▶ **BRIEF**:
Could you restate the whole listing word for word?

▶ **EXCERPTED DATA**:
· · · · ·
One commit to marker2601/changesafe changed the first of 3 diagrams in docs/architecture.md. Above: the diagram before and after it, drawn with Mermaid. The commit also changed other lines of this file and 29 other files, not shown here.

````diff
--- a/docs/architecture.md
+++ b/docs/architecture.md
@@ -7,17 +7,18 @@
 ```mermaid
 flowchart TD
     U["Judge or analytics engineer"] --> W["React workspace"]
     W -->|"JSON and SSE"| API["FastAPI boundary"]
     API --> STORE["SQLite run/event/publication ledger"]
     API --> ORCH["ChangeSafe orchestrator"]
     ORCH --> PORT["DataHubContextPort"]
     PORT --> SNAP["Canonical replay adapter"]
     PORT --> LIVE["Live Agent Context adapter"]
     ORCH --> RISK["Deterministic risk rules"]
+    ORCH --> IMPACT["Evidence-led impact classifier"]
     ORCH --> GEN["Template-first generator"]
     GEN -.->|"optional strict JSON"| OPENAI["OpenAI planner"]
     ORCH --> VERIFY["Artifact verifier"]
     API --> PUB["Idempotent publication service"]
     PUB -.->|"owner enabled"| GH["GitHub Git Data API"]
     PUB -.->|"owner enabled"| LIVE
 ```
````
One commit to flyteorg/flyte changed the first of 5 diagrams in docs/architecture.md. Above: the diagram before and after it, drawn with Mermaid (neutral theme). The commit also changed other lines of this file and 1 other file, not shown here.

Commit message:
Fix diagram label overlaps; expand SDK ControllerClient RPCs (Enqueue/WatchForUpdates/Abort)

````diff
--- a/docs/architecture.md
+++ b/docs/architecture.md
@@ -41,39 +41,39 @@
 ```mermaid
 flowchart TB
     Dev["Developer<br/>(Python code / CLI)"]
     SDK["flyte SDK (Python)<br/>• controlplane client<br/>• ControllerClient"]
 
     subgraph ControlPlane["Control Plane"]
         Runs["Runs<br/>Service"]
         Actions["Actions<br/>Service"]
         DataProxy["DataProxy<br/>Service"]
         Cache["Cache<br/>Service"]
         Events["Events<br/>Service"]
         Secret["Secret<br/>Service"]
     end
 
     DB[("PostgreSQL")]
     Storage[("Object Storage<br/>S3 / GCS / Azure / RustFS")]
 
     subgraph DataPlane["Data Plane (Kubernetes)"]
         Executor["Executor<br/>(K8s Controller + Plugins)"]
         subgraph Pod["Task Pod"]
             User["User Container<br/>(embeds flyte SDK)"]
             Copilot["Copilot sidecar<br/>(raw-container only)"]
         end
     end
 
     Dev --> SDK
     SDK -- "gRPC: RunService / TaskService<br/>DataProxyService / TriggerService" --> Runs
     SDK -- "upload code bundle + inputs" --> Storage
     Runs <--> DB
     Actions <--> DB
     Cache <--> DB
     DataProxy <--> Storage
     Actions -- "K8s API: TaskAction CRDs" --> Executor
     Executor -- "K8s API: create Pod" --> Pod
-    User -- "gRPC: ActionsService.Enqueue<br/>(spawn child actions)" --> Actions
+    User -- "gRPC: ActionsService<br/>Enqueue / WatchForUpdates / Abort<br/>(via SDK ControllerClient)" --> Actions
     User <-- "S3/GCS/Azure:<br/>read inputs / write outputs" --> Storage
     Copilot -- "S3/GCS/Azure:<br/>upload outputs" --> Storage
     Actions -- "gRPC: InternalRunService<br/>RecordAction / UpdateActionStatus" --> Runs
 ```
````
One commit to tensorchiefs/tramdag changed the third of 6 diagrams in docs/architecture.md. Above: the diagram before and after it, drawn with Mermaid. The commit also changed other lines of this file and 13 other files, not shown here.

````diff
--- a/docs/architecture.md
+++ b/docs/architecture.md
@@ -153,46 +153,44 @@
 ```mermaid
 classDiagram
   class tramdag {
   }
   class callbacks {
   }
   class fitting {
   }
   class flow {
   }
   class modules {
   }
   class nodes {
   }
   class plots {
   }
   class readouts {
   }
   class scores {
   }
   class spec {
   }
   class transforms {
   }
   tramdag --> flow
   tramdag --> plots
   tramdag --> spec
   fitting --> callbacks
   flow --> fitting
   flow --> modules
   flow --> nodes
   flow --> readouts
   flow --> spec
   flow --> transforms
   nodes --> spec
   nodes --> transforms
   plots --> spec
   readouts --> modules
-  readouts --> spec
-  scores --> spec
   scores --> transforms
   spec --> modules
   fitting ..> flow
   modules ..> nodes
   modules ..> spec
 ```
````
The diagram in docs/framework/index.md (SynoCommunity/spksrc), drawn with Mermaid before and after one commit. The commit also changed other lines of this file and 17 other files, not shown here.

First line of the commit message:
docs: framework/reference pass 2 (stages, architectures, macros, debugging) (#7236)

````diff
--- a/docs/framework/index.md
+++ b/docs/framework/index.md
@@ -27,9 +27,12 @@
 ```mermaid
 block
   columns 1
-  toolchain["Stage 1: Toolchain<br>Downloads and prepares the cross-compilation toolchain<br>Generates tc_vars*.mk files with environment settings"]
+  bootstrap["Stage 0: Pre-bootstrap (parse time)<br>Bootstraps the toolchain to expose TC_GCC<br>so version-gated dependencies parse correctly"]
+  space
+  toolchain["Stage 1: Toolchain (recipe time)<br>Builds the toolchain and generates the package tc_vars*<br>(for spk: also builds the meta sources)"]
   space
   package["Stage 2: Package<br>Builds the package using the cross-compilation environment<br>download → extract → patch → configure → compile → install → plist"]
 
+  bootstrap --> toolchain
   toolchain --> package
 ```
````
· · · · ·
▶ **ANSWER SECTION**:
One commit to marker2601/changesafe changed the first of 3 diagrams in docs/architecture.md. Above: the diagram before and after it, drawn with Mermaid. The commit also changed other lines of this file and 29 other files, not shown here.

````diff
--- a/docs/architecture.md
+++ b/docs/architecture.md
@@ -7,17 +7,18 @@
 ```mermaid
 flowchart TD
     U["Judge or analytics engineer"] --> W["React workspace"]
     W -->|"JSON and SSE"| API["FastAPI boundary"]
     API --> STORE["SQLite run/event/publication ledger"]
     API --> ORCH["ChangeSafe orchestrator"]
     ORCH --> PORT["DataHubContextPort"]
     PORT --> SNAP["Canonical replay adapter"]
     PORT --> LIVE["Live Agent Context adapter"]
     ORCH --> RISK["Deterministic risk rules"]
+    ORCH --> IMPACT["Evidence-led impact classifier"]
     ORCH --> GEN["Template-first generator"]
     GEN -.->|"optional strict JSON"| OPENAI["OpenAI planner"]
     ORCH --> VERIFY["Artifact verifier"]
     API --> PUB["Idempotent publication service"]
     PUB -.->|"owner enabled"| GH["GitHub Git Data API"]
     PUB -.->|"owner enabled"| LIVE
 ```
````
One commit to flyteorg/flyte changed the first of 5 diagrams in docs/architecture.md. Above: the diagram before and after it, drawn with Mermaid (neutral theme). The commit also changed other lines of this file and 1 other file, not shown here.

Commit message:
Fix diagram label overlaps; expand SDK ControllerClient RPCs (Enqueue/WatchForUpdates/Abort)

````diff
--- a/docs/architecture.md
+++ b/docs/architecture.md
@@ -41,39 +41,39 @@
 ```mermaid
 flowchart TB
     Dev["Developer<br/>(Python code / CLI)"]
     SDK["flyte SDK (Python)<br/>• controlplane client<br/>• ControllerClient"]
 
     subgraph ControlPlane["Control Plane"]
         Runs["Runs<br/>Service"]
         Actions["Actions<br/>Service"]
         DataProxy["DataProxy<br/>Service"]
         Cache["Cache<br/>Service"]
         Events["Events<br/>Service"]
         Secret["Secret<br/>Service"]
     end
 
     DB[("PostgreSQL")]
     Storage[("Object Storage<br/>S3 / GCS / Azure / RustFS")]
 
     subgraph DataPlane["Data Plane (Kubernetes)"]
         Executor["Executor<br/>(K8s Controller + Plugins)"]
         subgraph Pod["Task Pod"]
             User["User Container<br/>(embeds flyte SDK)"]
             Copilot["Copilot sidecar<br/>(raw-container only)"]
         end
     end
 
     Dev --> SDK
     SDK -- "gRPC: RunService / TaskService<br/>DataProxyService / TriggerService" --> Runs
     SDK -- "upload code bundle + inputs" --> Storage
     Runs <--> DB
     Actions <--> DB
     Cache <--> DB
     DataProxy <--> Storage
     Actions -- "K8s API: TaskAction CRDs" --> Executor
     Executor -- "K8s API: create Pod" --> Pod
-    User -- "gRPC: ActionsService.Enqueue<br/>(spawn child actions)" --> Actions
+    User -- "gRPC: ActionsService<br/>Enqueue / WatchForUpdates / Abort<br/>(via SDK ControllerClient)" --> Actions
     User <-- "S3/GCS/Azure:<br/>read inputs / write outputs" --> Storage
     Copilot -- "S3/GCS/Azure:<br/>upload outputs" --> Storage
     Actions -- "gRPC: InternalRunService<br/>RecordAction / UpdateActionStatus" --> Runs
 ```
````
One commit to tensorchiefs/tramdag changed the third of 6 diagrams in docs/architecture.md. Above: the diagram before and after it, drawn with Mermaid. The commit also changed other lines of this file and 13 other files, not shown here.

````diff
--- a/docs/architecture.md
+++ b/docs/architecture.md
@@ -153,46 +153,44 @@
 ```mermaid
 classDiagram
   class tramdag {
   }
   class callbacks {
   }
   class fitting {
   }
   class flow {
   }
   class modules {
   }
   class nodes {
   }
   class plots {
   }
   class readouts {
   }
   class scores {
   }
   class spec {
   }
   class transforms {
   }
   tramdag --> flow
   tramdag --> plots
   tramdag --> spec
   fitting --> callbacks
   flow --> fitting
   flow --> modules
   flow --> nodes
   flow --> readouts
   flow --> spec
   flow --> transforms
   nodes --> spec
   nodes --> transforms
   plots --> spec
   readouts --> modules
-  readouts --> spec
-  scores --> spec
   scores --> transforms
   spec --> modules
   fitting ..> flow
   modules ..> nodes
   modules ..> spec
 ```
````
The diagram in docs/framework/index.md (SynoCommunity/spksrc), drawn with Mermaid before and after one commit. The commit also changed other lines of this file and 17 other files, not shown here.

First line of the commit message:
docs: framework/reference pass 2 (stages, architectures, macros, debugging) (#7236)

````diff
--- a/docs/framework/index.md
+++ b/docs/framework/index.md
@@ -27,9 +27,12 @@
 ```mermaid
 block
   columns 1
-  toolchain["Stage 1: Toolchain<br>Downloads and prepares the cross-compilation toolchain<br>Generates tc_vars*.mk files with environment settings"]
+  bootstrap["Stage 0: Pre-bootstrap (parse time)<br>Bootstraps the toolchain to expose TC_GCC<br>so version-gated dependencies parse correctly"]
+  space
+  toolchain["Stage 1: Toolchain (recipe time)<br>Builds the toolchain and generates the package tc_vars*<br>(for spk: also builds the meta sources)"]
   space
   package["Stage 2: Package<br>Builds the package using the cross-compilation environment<br>download → extract → patch → configure → compile → install → plist"]
 
+  bootstrap --> toolchain
   toolchain --> package
 ```
````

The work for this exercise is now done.